### DATASET EXCERPTS
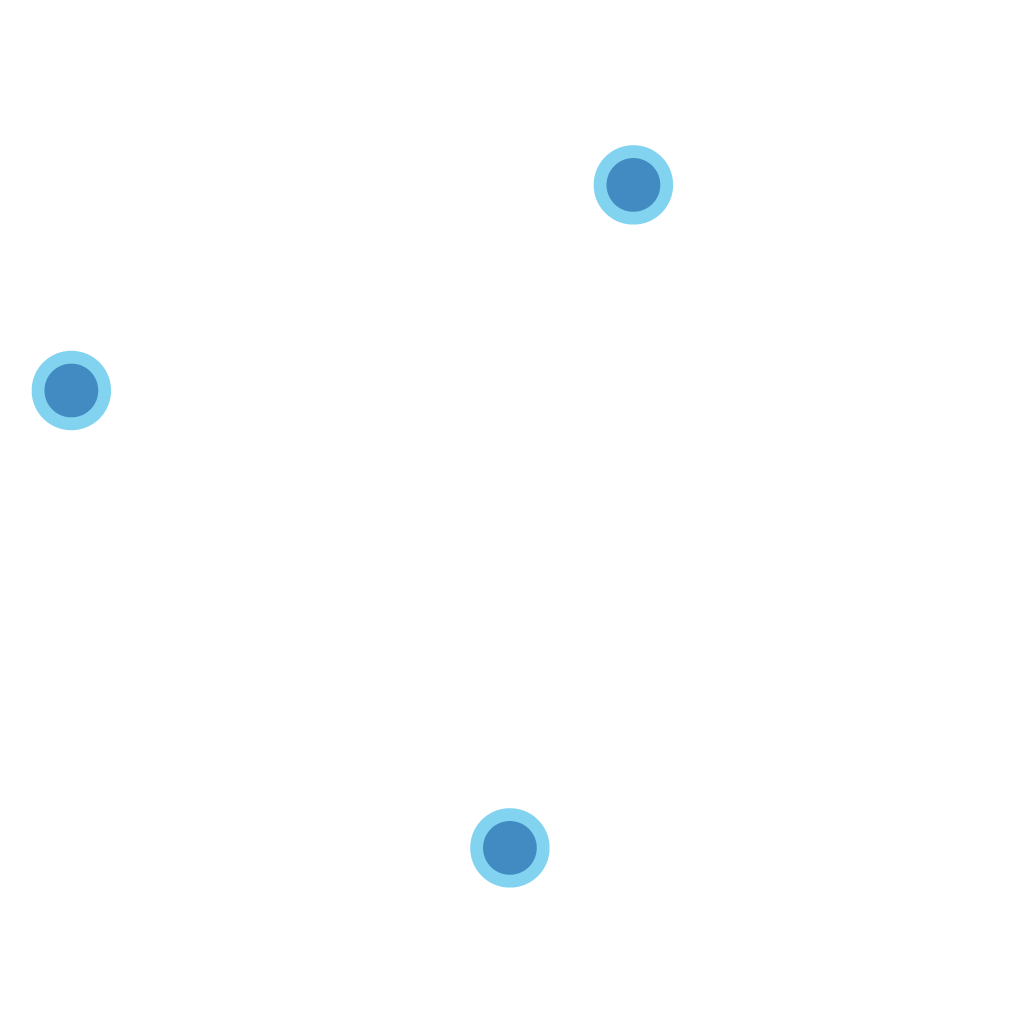
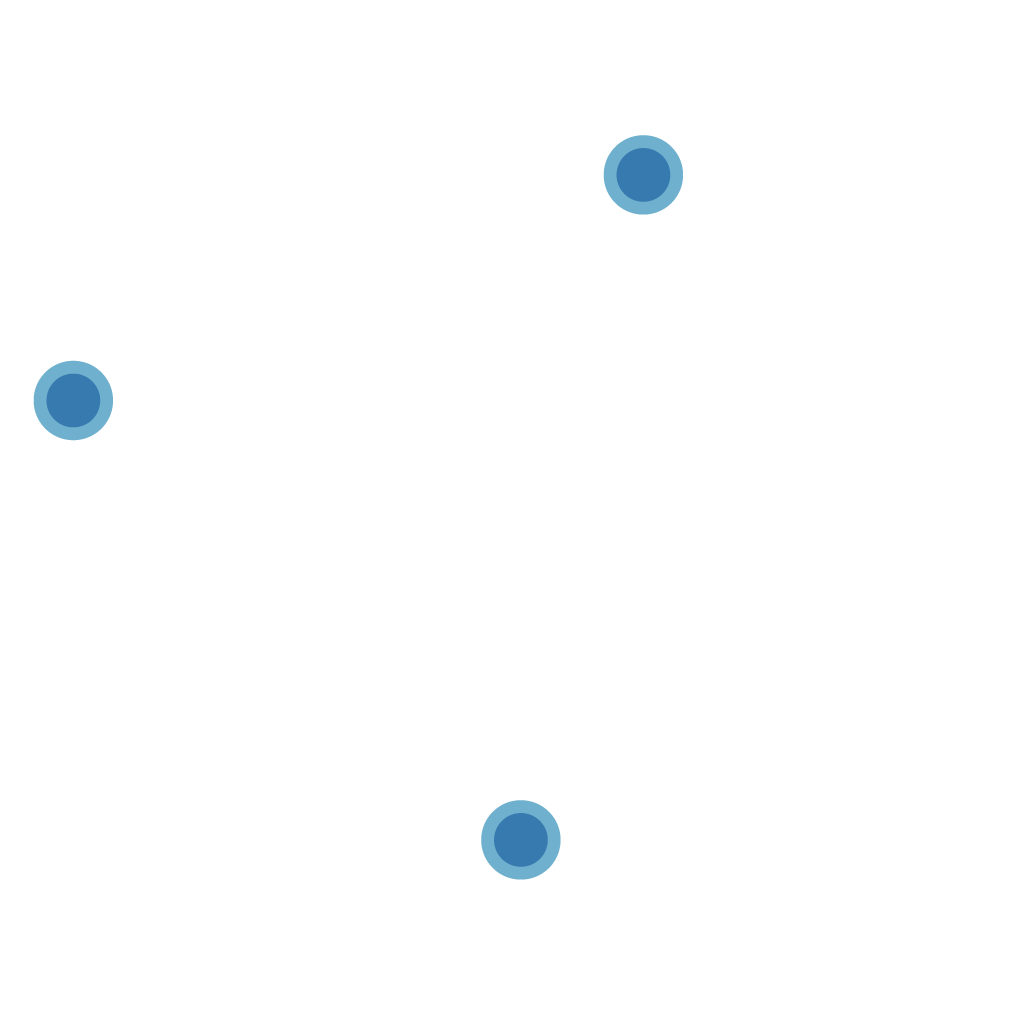
new image files and peroxisomes animated

Changed region(s): [[0.5769, 0.1245, 0.668, 0.2179], [0.4554, 0.7782, 0.5465, 0.8716], [0.0304, 0.3424, 0.1214, 0.4358]]

diff --git a/lib/views/screens/cell_page/animations/cell_animation_delegate.dart b/lib/views/screens/cell_page/animations/cell_animation_delegate.dart
@@ -99,6 +99,14 @@ class CellAnimationDelegate {
         );
       case Organelle.vacuoles:
         return Transform.scale(
+          scale: 1.006,
+                  child: RibosomeAnimation(
+            path: organelleInfo.mainImagePath,
+            persistant: true,
+          ),
+        );
+      case Organelle.peroxisome:
+        return Transform.scale(
           scale: 1.01,
                   child: RibosomeAnimation(
             path: organelleInfo.mainImagePath,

### REQUIRED WORK
Using the material above, copy every line in which the string "scale" occurs.

### SOLUTION TO THIS EXERCISE
         return Transform.scale(
+          scale: 1.006,
+        return Transform.scale(
           scale: 1.01,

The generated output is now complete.